Rochester dog deemed ‘dangerous’ after police encounter
ROCHESTER — Nomad, a 12-year-old American Bulldog owned by Rochester resident John Mccusker, has been deemed “dangerous” by the Rochester Select Board after three alleged encounters with police officers.
“On several occasions the dog has been used against police officers [while they were] trying to apprehend involved suspects,” wrote Rochester Police Chief Robert Small in a report submitted to the Select Board.
These alleged incidents took place on July 8, 2021, Oct. 18, 2021, and Feb. 11, 2023.
Patrol Officer Brendan Emberg said he was bitten by Nomad when entering Mccusker’s home for a wellness check on July 8, 2021.
“I made entry. As I went in with the fire department [and] EMS, the dog came down the stairs and immediately bit [my elbow],” testified Emberg during a public hearing on Monday, April 3. “I had to draw my taser, deploy my taser … I had to use several deployments … to repel the dog from attacking me again.”
Emberg later used pepper spray to further subdue the dog, he said.
“There was not a soul in my house,” said Mccusker. “[Emberg] walked into my house … into [the dog’s] own domain, the dog has every right to bite.”
During the hearing Mccusker presented a video of Nomad “walking by seven animals … inside Petco, walking freely — not a growl, not a bark.”
During the other two incidents on Oct. 18, 2021 and Feb. 11, 2023 Mccusker allegedly threatened to unleash his dog on officers while they were on his property.
According to Mccusker, when police have a warrant to enter his house, he puts Nomad away.
“If you don’t have a warrant I will not comply,” he said. “It’s not the dog’s fault.”
“Based on all these circumstances, [Mccusker] has used the dog as a weapon,” said Small in a closing statement. “It’s a felonious assault on police officers, it’s unacceptable and I feel we need to address it.”
For the Select Board, determining that Nomad should be designated a “dangerous” dog was not an easy decision.
“I find this difficult,” said Select Board Chair Woody Hartley. “As so many dog hearings are, it’s not really the dog” that is the root of the issue.

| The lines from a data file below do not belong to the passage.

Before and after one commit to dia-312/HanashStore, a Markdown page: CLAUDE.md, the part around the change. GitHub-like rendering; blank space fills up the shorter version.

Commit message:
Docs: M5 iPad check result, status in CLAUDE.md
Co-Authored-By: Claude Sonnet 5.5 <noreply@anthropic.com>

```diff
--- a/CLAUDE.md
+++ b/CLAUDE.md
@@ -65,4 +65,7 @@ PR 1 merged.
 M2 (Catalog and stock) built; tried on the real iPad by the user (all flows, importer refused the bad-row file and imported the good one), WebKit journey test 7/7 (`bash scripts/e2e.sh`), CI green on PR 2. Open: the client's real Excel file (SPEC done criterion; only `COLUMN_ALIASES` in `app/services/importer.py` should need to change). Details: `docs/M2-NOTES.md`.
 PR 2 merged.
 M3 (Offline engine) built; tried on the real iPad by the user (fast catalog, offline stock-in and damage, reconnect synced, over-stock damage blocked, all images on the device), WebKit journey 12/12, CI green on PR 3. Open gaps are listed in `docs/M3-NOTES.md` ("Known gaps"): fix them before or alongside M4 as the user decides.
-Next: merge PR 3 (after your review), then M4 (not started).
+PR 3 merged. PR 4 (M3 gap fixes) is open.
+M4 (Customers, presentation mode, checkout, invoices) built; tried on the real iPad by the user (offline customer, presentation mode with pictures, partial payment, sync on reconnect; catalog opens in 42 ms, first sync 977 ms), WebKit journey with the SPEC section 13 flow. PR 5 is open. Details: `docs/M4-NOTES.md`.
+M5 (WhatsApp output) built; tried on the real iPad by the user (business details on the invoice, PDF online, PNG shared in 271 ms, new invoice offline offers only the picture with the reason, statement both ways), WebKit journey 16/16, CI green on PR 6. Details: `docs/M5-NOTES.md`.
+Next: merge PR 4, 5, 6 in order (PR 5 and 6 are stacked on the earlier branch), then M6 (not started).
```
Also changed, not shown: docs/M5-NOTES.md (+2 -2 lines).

An initial motion by Select Board member Brad Morse to deem Nomad “dangerous” was not supported by the rest of the board.
“The dog hasn’t attacked anybody outside of the home,” said Select Board member Paul Ciaburri.
“I want to support our department,” said Hartley. “But I want to be fair to the animal.”
Ultimately, the Select Board voted that Nomad be designated a “dangerous” dog, pending a six-month review for good behavior. In the meantime, Nomad is to be “humanely restrained” to Mccusker’s property.
“I’m happy that they found the dog dangerous based on the use by the owner,” said Small. “Maybe he’ll learn something, six months isn’t a long time but I think it’ll give us some time to evaluate and … see how things have gone.”